That’s the name, but I’ll break it up for you: SQL Backup and FTP. If you guessed that you will be able to back up your SQL database and move it to a secondary system via the File Transfer Protocol, FTP, then you are correct!

This is one of my greatest tools to use. A few years ago I had a dba (database administrator (shout out to Vanco)) refer it to me after our campus suffered from repetitive power strikes causing the primary system and the secondary system (backup) to be corrupted. We had a copy of the database, but not the actual copy we wanted…

Anyways, let us get into the functionality and features.

Just one Note #

SQLBackupAndFTP is a powerful, free/paid, tool that truly relieved me from years of stress.

You cannot get an easier dB (database) backup tool than this one. Download, select the source (dB), select the destination (cloud/NAS), schedule the job, and walk away.

Setup #

Before we get too far ahead, remember, that it’s always smart to plan ahead. Take a look at the features. For me, I only need to backup 2 databases, so I can use the free tier. I’m also okay with backing up my copy to Google Drive, which is supported on all paid feature plans, so I’ll need to upgrade to lite (BUT WAIT, I HAVE A WORKAROUND!). What about you?

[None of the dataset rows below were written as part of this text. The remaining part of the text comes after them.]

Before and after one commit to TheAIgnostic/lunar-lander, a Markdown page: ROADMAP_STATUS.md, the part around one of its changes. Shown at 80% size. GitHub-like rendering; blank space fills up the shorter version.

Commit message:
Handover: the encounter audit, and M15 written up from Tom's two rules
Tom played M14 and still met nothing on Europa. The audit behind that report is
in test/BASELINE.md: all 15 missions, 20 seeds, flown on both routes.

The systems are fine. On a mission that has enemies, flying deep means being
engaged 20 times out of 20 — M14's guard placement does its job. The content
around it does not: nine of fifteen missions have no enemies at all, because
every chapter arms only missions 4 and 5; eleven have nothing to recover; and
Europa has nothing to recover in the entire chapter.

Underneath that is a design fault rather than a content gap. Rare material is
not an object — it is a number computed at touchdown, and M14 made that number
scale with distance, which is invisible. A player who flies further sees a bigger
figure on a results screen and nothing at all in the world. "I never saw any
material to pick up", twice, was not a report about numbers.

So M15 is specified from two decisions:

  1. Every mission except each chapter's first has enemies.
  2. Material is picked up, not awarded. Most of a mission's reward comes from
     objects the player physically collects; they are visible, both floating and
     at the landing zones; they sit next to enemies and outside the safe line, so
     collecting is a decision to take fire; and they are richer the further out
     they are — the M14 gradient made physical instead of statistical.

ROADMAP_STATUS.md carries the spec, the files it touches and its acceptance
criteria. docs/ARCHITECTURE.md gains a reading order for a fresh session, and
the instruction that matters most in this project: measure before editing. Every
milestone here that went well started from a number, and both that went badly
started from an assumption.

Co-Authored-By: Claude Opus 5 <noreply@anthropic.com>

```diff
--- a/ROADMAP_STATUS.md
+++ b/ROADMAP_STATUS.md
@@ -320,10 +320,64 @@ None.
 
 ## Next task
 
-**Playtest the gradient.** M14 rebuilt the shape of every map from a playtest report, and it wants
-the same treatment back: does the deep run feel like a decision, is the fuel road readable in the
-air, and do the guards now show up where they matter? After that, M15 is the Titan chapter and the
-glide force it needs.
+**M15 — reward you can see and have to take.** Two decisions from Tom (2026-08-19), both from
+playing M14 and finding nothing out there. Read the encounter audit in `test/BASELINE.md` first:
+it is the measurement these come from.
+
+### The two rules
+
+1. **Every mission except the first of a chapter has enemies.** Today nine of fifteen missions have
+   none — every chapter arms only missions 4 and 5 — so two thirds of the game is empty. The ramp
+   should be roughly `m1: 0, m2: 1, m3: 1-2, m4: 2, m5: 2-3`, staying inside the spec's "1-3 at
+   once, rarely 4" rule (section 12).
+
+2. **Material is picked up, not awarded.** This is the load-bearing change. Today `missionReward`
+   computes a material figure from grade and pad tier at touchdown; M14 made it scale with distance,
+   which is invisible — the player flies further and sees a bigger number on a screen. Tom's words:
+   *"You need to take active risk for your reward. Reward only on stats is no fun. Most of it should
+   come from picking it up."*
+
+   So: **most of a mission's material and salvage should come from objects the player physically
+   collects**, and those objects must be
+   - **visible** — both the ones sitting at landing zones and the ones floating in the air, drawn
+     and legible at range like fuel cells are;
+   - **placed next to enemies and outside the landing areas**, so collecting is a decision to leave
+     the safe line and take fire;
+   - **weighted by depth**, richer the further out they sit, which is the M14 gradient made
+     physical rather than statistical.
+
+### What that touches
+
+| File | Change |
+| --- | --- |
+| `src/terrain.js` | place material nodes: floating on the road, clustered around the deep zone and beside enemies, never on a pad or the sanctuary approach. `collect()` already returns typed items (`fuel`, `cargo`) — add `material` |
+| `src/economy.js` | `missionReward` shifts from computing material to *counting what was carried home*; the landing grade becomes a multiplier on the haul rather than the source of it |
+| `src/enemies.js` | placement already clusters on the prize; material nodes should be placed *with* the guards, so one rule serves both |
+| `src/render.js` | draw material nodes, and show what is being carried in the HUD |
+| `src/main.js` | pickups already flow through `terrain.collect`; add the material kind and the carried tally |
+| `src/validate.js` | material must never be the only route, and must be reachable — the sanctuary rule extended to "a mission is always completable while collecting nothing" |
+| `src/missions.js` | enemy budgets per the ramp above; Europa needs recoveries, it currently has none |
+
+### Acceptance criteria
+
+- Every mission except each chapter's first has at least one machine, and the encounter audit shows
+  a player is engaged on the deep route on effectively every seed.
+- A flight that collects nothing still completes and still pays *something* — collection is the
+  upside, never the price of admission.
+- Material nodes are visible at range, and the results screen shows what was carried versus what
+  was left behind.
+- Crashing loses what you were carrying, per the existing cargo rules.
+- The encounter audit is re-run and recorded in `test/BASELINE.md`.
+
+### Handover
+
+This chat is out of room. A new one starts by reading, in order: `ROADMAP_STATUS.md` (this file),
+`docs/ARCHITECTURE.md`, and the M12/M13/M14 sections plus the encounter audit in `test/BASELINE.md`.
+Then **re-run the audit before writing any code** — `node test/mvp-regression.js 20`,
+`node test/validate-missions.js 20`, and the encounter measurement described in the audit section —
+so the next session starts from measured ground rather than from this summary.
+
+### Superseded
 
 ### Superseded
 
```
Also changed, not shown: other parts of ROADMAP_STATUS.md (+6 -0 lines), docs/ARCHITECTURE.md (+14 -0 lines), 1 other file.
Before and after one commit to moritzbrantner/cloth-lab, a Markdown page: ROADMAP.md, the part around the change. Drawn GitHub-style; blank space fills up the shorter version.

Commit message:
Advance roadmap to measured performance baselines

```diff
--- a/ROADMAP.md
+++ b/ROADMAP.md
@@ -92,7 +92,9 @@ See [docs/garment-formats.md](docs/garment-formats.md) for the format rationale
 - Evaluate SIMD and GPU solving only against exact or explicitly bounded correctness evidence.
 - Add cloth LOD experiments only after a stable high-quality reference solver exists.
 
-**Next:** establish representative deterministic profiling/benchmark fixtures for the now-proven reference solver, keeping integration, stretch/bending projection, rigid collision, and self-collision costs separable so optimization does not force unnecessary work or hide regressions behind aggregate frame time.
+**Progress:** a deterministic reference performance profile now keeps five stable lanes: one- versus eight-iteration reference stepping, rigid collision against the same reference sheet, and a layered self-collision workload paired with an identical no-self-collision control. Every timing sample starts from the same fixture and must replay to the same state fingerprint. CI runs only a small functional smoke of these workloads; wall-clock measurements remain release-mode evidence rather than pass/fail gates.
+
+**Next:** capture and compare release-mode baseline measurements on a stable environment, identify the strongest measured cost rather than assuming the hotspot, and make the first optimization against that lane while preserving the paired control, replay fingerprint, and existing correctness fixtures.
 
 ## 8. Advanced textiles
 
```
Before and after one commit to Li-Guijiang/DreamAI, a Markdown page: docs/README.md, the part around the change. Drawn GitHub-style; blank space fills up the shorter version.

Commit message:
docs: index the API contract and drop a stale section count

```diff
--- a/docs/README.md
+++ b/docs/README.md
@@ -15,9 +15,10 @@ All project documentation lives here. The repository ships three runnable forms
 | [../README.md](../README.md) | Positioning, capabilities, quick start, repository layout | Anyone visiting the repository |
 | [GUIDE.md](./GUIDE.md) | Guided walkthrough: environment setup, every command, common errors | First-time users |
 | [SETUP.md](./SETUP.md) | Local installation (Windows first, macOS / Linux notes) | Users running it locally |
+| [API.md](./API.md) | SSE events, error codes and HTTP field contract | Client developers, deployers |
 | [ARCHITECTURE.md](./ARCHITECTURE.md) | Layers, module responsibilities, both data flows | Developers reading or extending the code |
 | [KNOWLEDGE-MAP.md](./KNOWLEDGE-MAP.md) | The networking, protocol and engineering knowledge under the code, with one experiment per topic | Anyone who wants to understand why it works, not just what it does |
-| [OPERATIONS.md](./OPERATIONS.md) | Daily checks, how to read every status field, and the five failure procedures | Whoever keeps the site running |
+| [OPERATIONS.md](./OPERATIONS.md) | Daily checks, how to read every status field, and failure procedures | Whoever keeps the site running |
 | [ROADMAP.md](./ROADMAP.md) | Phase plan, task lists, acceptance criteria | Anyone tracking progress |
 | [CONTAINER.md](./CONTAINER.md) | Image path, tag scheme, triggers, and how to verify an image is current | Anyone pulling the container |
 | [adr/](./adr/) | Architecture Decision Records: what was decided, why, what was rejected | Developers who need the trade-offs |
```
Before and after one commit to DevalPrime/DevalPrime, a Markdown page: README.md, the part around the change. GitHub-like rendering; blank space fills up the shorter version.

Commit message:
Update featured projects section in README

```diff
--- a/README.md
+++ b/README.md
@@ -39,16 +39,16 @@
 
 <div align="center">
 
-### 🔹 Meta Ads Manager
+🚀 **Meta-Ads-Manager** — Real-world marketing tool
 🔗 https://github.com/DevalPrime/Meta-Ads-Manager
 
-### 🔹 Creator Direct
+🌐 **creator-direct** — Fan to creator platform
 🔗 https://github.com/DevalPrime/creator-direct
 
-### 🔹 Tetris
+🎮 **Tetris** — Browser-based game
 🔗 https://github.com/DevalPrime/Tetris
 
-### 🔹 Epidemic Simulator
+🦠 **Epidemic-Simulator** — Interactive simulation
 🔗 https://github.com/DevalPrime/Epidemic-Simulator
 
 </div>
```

Step 1. #

A. Download the Software

SQLBackupAndFTP – Just in case you already forgot the name.

B. Install

I’m okay with the default installation path, so I’m not changing anything. SPAM “NEXT”!

C. Launch

Step 2. Set the Source #

A. Connect to Database Server and Select the dB to be backed up

Step 3. Set the Destination #

A. Store backups in selected destinations

Remember, I want to backup to Google Drive, but it’s locked for the “lite” feature set and up… With Google, you can mount a virtual disk, but you will need to do this on the actual server/workstation running SQLBackupAndFTP. Typically, their backup will go directly to Google Drive via API. With my workaround, the system thinks the “G:\” drive is a local disk. Aka, I qualify for the free tier.

B. Mount Google Drive on the local machine and select its virtual disk.

C. Select the virtual disk (typically “G:\”) as the destination.

Step 4. Schedule #

The most important part of this is automation.

A. Automate the backup processing with their built-in scheduling!

I have a lot of thoughts on the schedule, but for most of you, nightly backups will be enough, maybe even a mid-day backup around lunchtime. I prefer backups both an hour before the start of the workday and an hour after the workday ends, with a nightly backup.

On top of that, I use the Grandfather, Father, Son model to age backup rotations for as many as 1-5 years. Remember, we have to retain data for 5-10 years at times. Some business professionals forget that and “clean” up too often. At least you’ll have a 5-year-old copy of the data, from 5 years ago when they originally had the data… Anyways – make your schedule based on the RPO and RTO business objectives; aka., let management help you make this decision.

–> I’ll reference my RTO/RPO document at a later date, but if I don’t REMIND ME!

Step 5. Walk away #

Okay, the final step, walk away. I don’t mean to truly forget about this application now that it’s completed because I’ve seen instances where Google Drive updated but didn’t cache the credentials for an auto-login… I went about 19 days without a dB backup 🙁

Check the application or the Google Drive destination for the backup – DAILY!

Powered by BetterDocs

Leave a Reply

Your email address will not be published.